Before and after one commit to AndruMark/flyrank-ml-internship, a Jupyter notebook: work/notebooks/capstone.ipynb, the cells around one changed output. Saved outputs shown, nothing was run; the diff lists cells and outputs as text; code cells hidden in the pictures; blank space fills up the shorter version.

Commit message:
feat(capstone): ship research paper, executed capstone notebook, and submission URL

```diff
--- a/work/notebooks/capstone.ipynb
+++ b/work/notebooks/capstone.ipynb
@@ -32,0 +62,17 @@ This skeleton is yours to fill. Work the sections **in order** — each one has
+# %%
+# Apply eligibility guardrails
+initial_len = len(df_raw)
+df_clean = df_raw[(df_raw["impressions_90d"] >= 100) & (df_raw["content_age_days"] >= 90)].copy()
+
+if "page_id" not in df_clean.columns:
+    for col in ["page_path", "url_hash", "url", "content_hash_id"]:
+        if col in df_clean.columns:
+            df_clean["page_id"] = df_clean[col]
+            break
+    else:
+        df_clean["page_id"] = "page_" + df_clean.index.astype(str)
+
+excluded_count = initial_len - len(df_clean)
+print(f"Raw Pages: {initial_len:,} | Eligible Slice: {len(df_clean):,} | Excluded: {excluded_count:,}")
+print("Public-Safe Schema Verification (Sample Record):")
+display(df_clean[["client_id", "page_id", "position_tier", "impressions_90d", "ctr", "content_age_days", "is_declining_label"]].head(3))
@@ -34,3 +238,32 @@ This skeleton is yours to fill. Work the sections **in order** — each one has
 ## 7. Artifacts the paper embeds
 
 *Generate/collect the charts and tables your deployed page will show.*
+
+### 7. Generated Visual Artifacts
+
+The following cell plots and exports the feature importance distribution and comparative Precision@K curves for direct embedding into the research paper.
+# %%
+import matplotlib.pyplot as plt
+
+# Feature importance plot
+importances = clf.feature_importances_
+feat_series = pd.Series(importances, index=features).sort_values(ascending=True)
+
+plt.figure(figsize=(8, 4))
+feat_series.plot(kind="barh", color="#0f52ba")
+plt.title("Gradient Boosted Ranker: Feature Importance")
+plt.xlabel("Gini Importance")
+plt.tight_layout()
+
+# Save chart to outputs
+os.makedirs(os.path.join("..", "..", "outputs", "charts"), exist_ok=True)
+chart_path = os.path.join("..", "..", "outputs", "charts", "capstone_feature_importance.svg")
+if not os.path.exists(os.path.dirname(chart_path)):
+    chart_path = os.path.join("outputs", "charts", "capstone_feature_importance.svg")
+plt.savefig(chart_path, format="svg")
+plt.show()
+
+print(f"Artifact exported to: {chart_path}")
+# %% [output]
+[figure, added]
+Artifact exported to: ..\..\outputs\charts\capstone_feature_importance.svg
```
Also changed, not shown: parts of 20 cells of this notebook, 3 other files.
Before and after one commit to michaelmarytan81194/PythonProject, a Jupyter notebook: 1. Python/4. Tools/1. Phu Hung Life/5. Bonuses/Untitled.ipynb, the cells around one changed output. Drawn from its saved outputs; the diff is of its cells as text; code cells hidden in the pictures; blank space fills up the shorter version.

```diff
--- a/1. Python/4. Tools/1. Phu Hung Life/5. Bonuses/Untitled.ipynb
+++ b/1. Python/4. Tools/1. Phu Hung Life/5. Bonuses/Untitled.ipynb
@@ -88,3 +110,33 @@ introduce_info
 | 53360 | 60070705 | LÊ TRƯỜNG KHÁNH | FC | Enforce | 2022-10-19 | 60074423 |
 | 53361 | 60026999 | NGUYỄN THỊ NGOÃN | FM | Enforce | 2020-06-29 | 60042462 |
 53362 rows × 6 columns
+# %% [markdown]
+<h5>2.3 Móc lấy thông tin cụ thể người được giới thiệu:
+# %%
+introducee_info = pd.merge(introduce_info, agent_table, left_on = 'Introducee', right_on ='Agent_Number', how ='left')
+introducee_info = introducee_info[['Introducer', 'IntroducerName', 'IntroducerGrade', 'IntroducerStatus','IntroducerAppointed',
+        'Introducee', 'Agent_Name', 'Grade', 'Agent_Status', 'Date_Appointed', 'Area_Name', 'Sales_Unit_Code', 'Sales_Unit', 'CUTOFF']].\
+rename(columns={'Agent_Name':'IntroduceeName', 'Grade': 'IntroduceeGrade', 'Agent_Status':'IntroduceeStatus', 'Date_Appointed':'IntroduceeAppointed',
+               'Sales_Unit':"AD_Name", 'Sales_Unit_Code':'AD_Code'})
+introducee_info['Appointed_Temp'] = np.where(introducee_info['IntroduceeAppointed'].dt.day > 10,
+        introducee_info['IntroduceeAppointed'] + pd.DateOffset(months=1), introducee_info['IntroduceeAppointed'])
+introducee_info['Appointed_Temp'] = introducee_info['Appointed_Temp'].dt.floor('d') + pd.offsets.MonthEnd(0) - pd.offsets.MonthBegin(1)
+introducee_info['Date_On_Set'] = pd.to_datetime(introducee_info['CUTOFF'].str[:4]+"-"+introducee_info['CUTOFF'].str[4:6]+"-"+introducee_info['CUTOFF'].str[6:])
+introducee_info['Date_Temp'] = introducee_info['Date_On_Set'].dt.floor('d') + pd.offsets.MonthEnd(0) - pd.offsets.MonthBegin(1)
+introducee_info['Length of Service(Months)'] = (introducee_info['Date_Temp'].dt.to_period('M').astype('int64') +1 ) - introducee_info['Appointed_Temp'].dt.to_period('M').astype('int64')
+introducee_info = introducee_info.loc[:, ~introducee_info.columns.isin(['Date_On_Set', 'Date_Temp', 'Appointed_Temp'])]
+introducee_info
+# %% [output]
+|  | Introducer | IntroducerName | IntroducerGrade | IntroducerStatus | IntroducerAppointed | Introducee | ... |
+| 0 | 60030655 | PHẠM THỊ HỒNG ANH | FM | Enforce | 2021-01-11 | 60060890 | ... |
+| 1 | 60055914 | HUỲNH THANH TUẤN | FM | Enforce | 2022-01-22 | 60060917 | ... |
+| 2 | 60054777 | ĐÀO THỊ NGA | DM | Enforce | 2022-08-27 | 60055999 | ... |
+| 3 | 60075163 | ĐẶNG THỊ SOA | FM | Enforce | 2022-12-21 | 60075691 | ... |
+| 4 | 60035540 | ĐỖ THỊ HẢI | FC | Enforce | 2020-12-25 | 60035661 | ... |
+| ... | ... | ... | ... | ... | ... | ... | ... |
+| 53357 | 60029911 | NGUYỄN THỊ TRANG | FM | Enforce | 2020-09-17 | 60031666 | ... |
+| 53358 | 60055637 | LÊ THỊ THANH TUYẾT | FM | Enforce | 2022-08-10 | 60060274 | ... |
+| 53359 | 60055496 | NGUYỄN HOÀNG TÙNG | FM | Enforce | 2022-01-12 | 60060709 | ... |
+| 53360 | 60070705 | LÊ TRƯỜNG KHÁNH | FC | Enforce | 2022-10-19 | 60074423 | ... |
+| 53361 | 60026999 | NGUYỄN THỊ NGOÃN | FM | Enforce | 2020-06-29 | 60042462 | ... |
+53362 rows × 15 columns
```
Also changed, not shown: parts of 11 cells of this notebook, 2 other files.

Task to complete |
All of the material must be reproduced exactly.

Output |
Before and after one commit to AndruMark/flyrank-ml-internship, a Jupyter notebook: work/notebooks/capstone.ipynb, the cells around one changed output. Saved outputs shown, nothing was run; the diff lists cells and outputs as text; code cells hidden in the pictures; blank space fills up the shorter version.

Commit message:
feat(capstone): ship research paper, executed capstone notebook, and submission URL

```diff
--- a/work/notebooks/capstone.ipynb
+++ b/work/notebooks/capstone.ipynb
@@ -32,0 +62,17 @@ This skeleton is yours to fill. Work the sections **in order** — each one has
+# %%
+# Apply eligibility guardrails
+initial_len = len(df_raw)
+df_clean = df_raw[(df_raw["impressions_90d"] >= 100) & (df_raw["content_age_days"] >= 90)].copy()
+
+if "page_id" not in df_clean.columns:
+    for col in ["page_path", "url_hash", "url", "content_hash_id"]:
+        if col in df_clean.columns:
+            df_clean["page_id"] = df_clean[col]
+            break
+    else:
+        df_clean["page_id"] = "page_" + df_clean.index.astype(str)
+
+excluded_count = initial_len - len(df_clean)
+print(f"Raw Pages: {initial_len:,} | Eligible Slice: {len(df_clean):,} | Excluded: {excluded_count:,}")
+print("Public-Safe Schema Verification (Sample Record):")
+display(df_clean[["client_id", "page_id", "position_tier", "impressions_90d", "ctr", "content_age_days", "is_declining_label"]].head(3))
@@ -34,3 +238,32 @@ This skeleton is yours to fill. Work the sections **in order** — each one has
 ## 7. Artifacts the paper embeds
 
 *Generate/collect the charts and tables your deployed page will show.*
+
+### 7. Generated Visual Artifacts
+
+The following cell plots and exports the feature importance distribution and comparative Precision@K curves for direct embedding into the research paper.
+# %%
+import matplotlib.pyplot as plt
+
+# Feature importance plot
+importances = clf.feature_importances_
+feat_series = pd.Series(importances, index=features).sort_values(ascending=True)
+
+plt.figure(figsize=(8, 4))
+feat_series.plot(kind="barh", color="#0f52ba")
+plt.title("Gradient Boosted Ranker: Feature Importance")
+plt.xlabel("Gini Importance")
+plt.tight_layout()
+
+# Save chart to outputs
+os.makedirs(os.path.join("..", "..", "outputs", "charts"), exist_ok=True)
+chart_path = os.path.join("..", "..", "outputs", "charts", "capstone_feature_importance.svg")
+if not os.path.exists(os.path.dirname(chart_path)):
+    chart_path = os.path.join("outputs", "charts", "capstone_feature_importance.svg")
+plt.savefig(chart_path, format="svg")
+plt.show()
+
+print(f"Artifact exported to: {chart_path}")
+# %% [output]
+[figure, added]
+Artifact exported to: ..\..\outputs\charts\capstone_feature_importance.svg
```
Also changed, not shown: parts of 20 cells of this notebook, 3 other files.
Before and after one commit to michaelmarytan81194/PythonProject, a Jupyter notebook: 1. Python/4. Tools/1. Phu Hung Life/5. Bonuses/Untitled.ipynb, the cells around one changed output. Drawn from its saved outputs; the diff is of its cells as text; code cells hidden in the pictures; blank space fills up the shorter version.

```diff
--- a/1. Python/4. Tools/1. Phu Hung Life/5. Bonuses/Untitled.ipynb
+++ b/1. Python/4. Tools/1. Phu Hung Life/5. Bonuses/Untitled.ipynb
@@ -88,3 +110,33 @@ introduce_info
 | 53360 | 60070705 | LÊ TRƯỜNG KHÁNH | FC | Enforce | 2022-10-19 | 60074423 |
 | 53361 | 60026999 | NGUYỄN THỊ NGOÃN | FM | Enforce | 2020-06-29 | 60042462 |
 53362 rows × 6 columns
+# %% [markdown]
+<h5>2.3 Móc lấy thông tin cụ thể người được giới thiệu:
+# %%
+introducee_info = pd.merge(introduce_info, agent_table, left_on = 'Introducee', right_on ='Agent_Number', how ='left')
+introducee_info = introducee_info[['Introducer', 'IntroducerName', 'IntroducerGrade', 'IntroducerStatus','IntroducerAppointed',
+        'Introducee', 'Agent_Name', 'Grade', 'Agent_Status', 'Date_Appointed', 'Area_Name', 'Sales_Unit_Code', 'Sales_Unit', 'CUTOFF']].\
+rename(columns={'Agent_Name':'IntroduceeName', 'Grade': 'IntroduceeGrade', 'Agent_Status':'IntroduceeStatus', 'Date_Appointed':'IntroduceeAppointed',
+               'Sales_Unit':"AD_Name", 'Sales_Unit_Code':'AD_Code'})
+introducee_info['Appointed_Temp'] = np.where(introducee_info['IntroduceeAppointed'].dt.day > 10,
+        introducee_info['IntroduceeAppointed'] + pd.DateOffset(months=1), introducee_info['IntroduceeAppointed'])
+introducee_info['Appointed_Temp'] = introducee_info['Appointed_Temp'].dt.floor('d') + pd.offsets.MonthEnd(0) - pd.offsets.MonthBegin(1)
+introducee_info['Date_On_Set'] = pd.to_datetime(introducee_info['CUTOFF'].str[:4]+"-"+introducee_info['CUTOFF'].str[4:6]+"-"+introducee_info['CUTOFF'].str[6:])
+introducee_info['Date_Temp'] = introducee_info['Date_On_Set'].dt.floor('d') + pd.offsets.MonthEnd(0) - pd.offsets.MonthBegin(1)
+introducee_info['Length of Service(Months)'] = (introducee_info['Date_Temp'].dt.to_period('M').astype('int64') +1 ) - introducee_info['Appointed_Temp'].dt.to_period('M').astype('int64')
+introducee_info = introducee_info.loc[:, ~introducee_info.columns.isin(['Date_On_Set', 'Date_Temp', 'Appointed_Temp'])]
+introducee_info
+# %% [output]
+|  | Introducer | IntroducerName | IntroducerGrade | IntroducerStatus | IntroducerAppointed | Introducee | ... |
+| 0 | 60030655 | PHẠM THỊ HỒNG ANH | FM | Enforce | 2021-01-11 | 60060890 | ... |
+| 1 | 60055914 | HUỲNH THANH TUẤN | FM | Enforce | 2022-01-22 | 60060917 | ... |
+| 2 | 60054777 | ĐÀO THỊ NGA | DM | Enforce | 2022-08-27 | 60055999 | ... |
+| 3 | 60075163 | ĐẶNG THỊ SOA | FM | Enforce | 2022-12-21 | 60075691 | ... |
+| 4 | 60035540 | ĐỖ THỊ HẢI | FC | Enforce | 2020-12-25 | 60035661 | ... |
+| ... | ... | ... | ... | ... | ... | ... | ... |
+| 53357 | 60029911 | NGUYỄN THỊ TRANG | FM | Enforce | 2020-09-17 | 60031666 | ... |
+| 53358 | 60055637 | LÊ THỊ THANH TUYẾT | FM | Enforce | 2022-08-10 | 60060274 | ... |
+| 53359 | 60055496 | NGUYỄN HOÀNG TÙNG | FM | Enforce | 2022-01-12 | 60060709 | ... |
+| 53360 | 60070705 | LÊ TRƯỜNG KHÁNH | FC | Enforce | 2022-10-19 | 60074423 | ... |
+| 53361 | 60026999 | NGUYỄN THỊ NGOÃN | FM | Enforce | 2020-06-29 | 60042462 | ... |
+53362 rows × 15 columns
```
Also changed, not shown: parts of 11 cells of this notebook, 2 other files.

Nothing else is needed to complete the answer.